== Segment start ==

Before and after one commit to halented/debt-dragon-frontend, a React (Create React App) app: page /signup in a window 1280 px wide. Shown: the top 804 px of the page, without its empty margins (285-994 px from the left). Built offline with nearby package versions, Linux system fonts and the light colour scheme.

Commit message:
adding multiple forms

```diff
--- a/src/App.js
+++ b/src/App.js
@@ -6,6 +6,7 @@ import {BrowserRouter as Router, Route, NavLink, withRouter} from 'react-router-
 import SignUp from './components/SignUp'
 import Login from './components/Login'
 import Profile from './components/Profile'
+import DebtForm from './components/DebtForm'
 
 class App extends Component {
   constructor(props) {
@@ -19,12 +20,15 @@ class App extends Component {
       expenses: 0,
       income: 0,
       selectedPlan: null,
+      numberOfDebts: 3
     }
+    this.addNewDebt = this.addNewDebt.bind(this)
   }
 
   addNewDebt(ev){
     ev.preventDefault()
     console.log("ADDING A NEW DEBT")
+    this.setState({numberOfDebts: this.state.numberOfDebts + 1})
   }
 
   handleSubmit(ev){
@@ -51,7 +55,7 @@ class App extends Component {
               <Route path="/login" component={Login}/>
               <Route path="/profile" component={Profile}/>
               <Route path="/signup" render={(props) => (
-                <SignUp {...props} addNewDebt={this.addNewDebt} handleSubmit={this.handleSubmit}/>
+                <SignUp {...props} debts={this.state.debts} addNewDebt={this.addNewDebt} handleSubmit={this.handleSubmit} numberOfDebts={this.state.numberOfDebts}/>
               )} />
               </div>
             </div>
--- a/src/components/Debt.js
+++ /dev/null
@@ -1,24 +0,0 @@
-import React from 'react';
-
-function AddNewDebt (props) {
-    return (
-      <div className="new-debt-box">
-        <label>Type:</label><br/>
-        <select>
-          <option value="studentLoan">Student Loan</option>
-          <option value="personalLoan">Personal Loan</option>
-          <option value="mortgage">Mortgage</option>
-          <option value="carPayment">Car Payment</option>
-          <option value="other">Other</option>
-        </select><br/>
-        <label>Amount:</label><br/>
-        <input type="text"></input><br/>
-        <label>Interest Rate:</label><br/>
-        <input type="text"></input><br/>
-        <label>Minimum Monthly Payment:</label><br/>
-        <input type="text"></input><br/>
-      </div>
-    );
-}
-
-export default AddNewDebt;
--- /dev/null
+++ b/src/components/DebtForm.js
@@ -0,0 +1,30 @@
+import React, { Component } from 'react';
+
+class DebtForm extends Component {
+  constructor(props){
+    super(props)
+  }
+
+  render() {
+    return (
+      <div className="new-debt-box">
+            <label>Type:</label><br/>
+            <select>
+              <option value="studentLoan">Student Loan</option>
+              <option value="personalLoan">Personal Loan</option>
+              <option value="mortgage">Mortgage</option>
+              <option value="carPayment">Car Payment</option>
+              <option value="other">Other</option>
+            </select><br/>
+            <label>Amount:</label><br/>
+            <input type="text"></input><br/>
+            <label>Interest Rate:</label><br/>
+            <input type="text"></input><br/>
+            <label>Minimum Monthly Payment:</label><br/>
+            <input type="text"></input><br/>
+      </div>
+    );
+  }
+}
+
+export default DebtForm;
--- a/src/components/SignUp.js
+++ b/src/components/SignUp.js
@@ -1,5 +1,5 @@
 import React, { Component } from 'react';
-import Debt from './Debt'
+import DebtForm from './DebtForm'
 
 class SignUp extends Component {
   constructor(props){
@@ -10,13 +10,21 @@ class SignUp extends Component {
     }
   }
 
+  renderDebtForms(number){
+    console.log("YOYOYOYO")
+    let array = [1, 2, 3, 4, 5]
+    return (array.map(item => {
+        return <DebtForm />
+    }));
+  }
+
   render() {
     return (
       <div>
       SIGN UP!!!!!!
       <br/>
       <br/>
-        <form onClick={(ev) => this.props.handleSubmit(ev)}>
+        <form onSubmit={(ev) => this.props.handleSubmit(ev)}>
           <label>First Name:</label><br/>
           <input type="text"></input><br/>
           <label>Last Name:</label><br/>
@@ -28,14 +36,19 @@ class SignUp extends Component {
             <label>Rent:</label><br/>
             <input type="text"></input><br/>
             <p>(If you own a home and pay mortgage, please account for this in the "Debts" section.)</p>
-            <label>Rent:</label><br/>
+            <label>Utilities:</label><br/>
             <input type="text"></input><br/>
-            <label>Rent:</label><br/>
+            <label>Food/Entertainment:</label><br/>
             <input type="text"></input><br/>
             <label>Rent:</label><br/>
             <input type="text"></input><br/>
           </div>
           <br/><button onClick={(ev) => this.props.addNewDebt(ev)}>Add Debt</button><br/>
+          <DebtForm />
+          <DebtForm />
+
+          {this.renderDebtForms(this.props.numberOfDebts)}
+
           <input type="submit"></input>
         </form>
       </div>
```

== Segment end ==

*What to produce:* Go through the records above and count every line that includes "extends". Give the number and nothing else.

*Result of the exercise:* 7